How To: MacBook Airport Card Upgrade/Replacement

Uploaded by iFixitYourself on 19.01.2011

MacBook Airport Card Replacement
I am not the kind of person who replaces their computer due to one or two outdated components.
Call me sappy but I am pretty loyal to my computers until I have totally outgrown them.
If you're like me know that just because you have an older computer doesn't mean you can't
take advantage of newer technology. This MacBook shipped with an 802.11g Airport card, but
that doesn't mean that it's stuck with it for life. Upgrading your Airport card is super
easy and will probably only take you 15 minutes.
Hi, I'm mj with iFixit, and today I'm going to show you how to upgrade the airport card
in your MacBook. This video is just an overview, so as I upgrade this MacBook, I’ll try and
give you some tips on the trickier parts.
You'll notice that it's actually pretty easy but still, you'll want to follow the step-by-step
instructions in the repair guide on our site. The MacBook I’m working on is an original
core duo model; if you're not sure which MacBook you have head to the ID Your Mac page at
because different MacBooks use different Airport cards.
As far as tools are concerned, you won’t need much for this repair.

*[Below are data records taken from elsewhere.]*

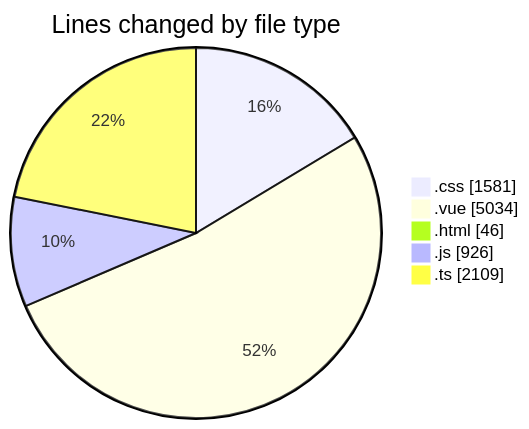
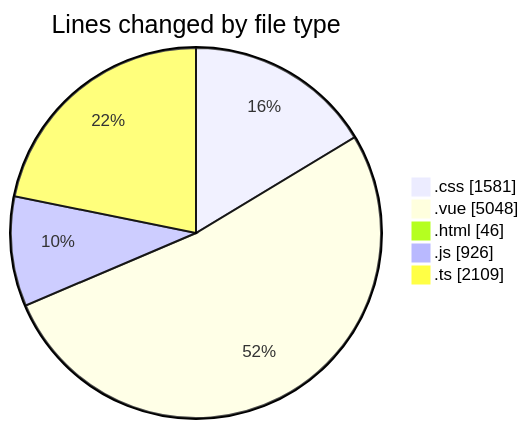
Before and after one commit to lephambinh05/code-tracking: the first of 2 diagrams in 2025-08-18/rentotp/README.md, drawn with Mermaid. The commit also changed other lines of this file and 1 other file, not shown here.

````diff
--- a/2025-08-18/rentotp/README.md
+++ b/2025-08-18/rentotp/README.md
@@ -51,9 +51,9 @@
 ```mermaid
 pie showData
 title Lines changed by file type
 ".css" : 1581
-".vue" : 5034
+".vue" : 5048
 ".html" : 46
 ".js" : 926
 ".ts" : 2109
 ```
````
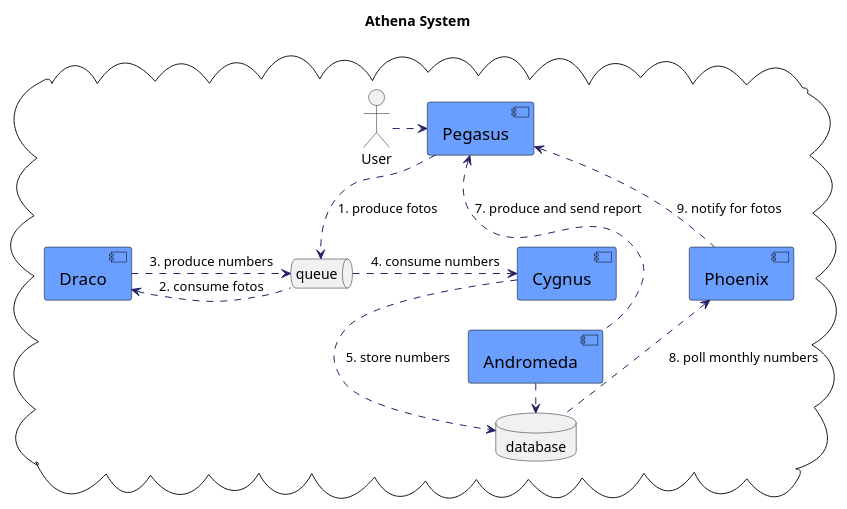
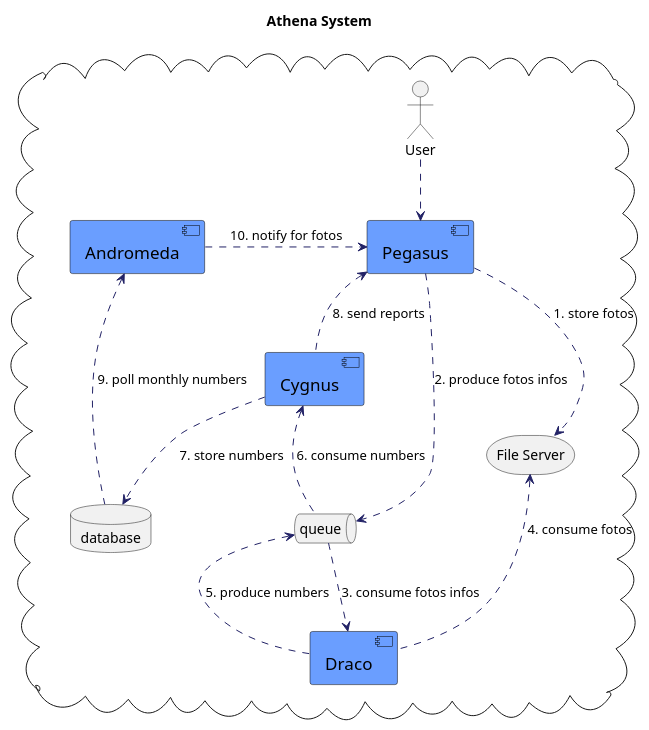
One commit to chesteric31/athema changed the diagram in schema.puml. Above: the diagram before and after it, drawn with PlantUML.

Commit message:
update athena schema

```diff
--- a/schema.puml
+++ b/schema.puml
@@ -1,45 +1,44 @@
 @startuml
 
 skinparam component {
     FontColor          black
     AttributeFontColor black
     FontSize           17
     AttributeFontSize  15
     AttributeFontname  Droid Sans Mono
     BackgroundColor    #6A9EFF
     BorderColor        black
     ArrowColor         #222266
 }
 
 title "Athena System"
 skinparam componentStyle uml2
 
 cloud {
     actor "User" as user
     component "Pegasus" as pegasus
+    storage "File Server" as storage
     queue "queue" as queue
     component "Draco" as draco
     component "Cygnus" as cygnus
     component "Andromeda" as andromeda
     database "database" as database
-    component "Phoenix" as phoenix
 
-    user .right.> pegasus 
-    pegasus .down.> queue : 1. produce fotos
-    
-    queue .left.> draco : 2. consume fotos
-    queue <.left. draco : 3. produce numbers
+    user .down.> pegasus
+    pegasus .down.> storage : 1. store fotos
+    pegasus .down.> queue : 2. produce fotos infos
 
-    queue .right.> cygnus : 4. consume numbers
-    
-    cygnus .down.> database : 5. store numbers
-  
-    andromeda .right.> database : 6. consume monthly numbers
-    andromeda .up.> pegasus : 7. produce and send report
-  
-    database .up.> phoenix : 8. poll monthly numbers
-    phoenix .up.> pegasus : 9. notify for fotos
-  
+    draco <.up. queue : 3. consume fotos infos
+    draco .up.> storage : 4. consume fotos
+    draco .up.> queue : 5. produce numbers
+
+    queue .up.> cygnus : 6. consume numbers
+    cygnus .down.> database : 7. store numbers
+    cygnus .up.> pegasus : 8. send reports
+
+    database .up.> andromeda : 9. poll monthly numbers
+    andromeda .right.> pegasus : 10. notify for fotos
+
 }
 
 @enduml
```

I've got
a Phillips #00 screwdriver, (I’m using the one from our 26 piece bit driver kit),
a plastic spudger a coin
our replacement airport card of course. and I’m also going to use a screw tray,
which isn’t totally necessary, but there ends up being a lot of screws and this helps
keep them organized.
Now that I've got all of my parts and tools laid out, I can get started.
The first thing I’m going to use my coin to unlock the battery-locking screw, and then
the battery should come right out. With all the screws loosened I can remove the memory
And now I am going to take out several screws to get the top case off. Make sure you're
following the repair guide because you don't need to remove every screw that's visible.
Only the ones that are indicated in the repair guide.
Now that I’ve got all of my screws removed and organized, I can flip over the computer
and start removing the top case.
I am going to start at the back of the computer and slowly work my way towards the front.
If you end up having trouble with the latches near the track pad you can kind of use your
spudger to go along the edge and gently rotate it and that will un-latch it.
Once you've gotten the last latch unlatched don't yank the top case off because their
is a ribbon cable attaching it to the logic board and you don't want to damage that.
So with that cable disconnected we can remove the top case and immediately we can see the
airport card. There are only two screws and two cables keeping it attached to the logic
board. So I am going to use my spudger to disconnect the cables…
and my screwdriver to remove the two screws…
and with those out the Airport Card should slide right out.
All that’s left for me to do is install my new Airport Card and reassemble this MacBook,
and I’ve got wireless N without having to buy a new computer.
Of course, you can find the parts and tools you'll need for this and many other repairs
at And if you run into problems during your repairs, there are lots of solutions
in the MacBook repair guide on our site.
Thanks for watching, and happy repairing!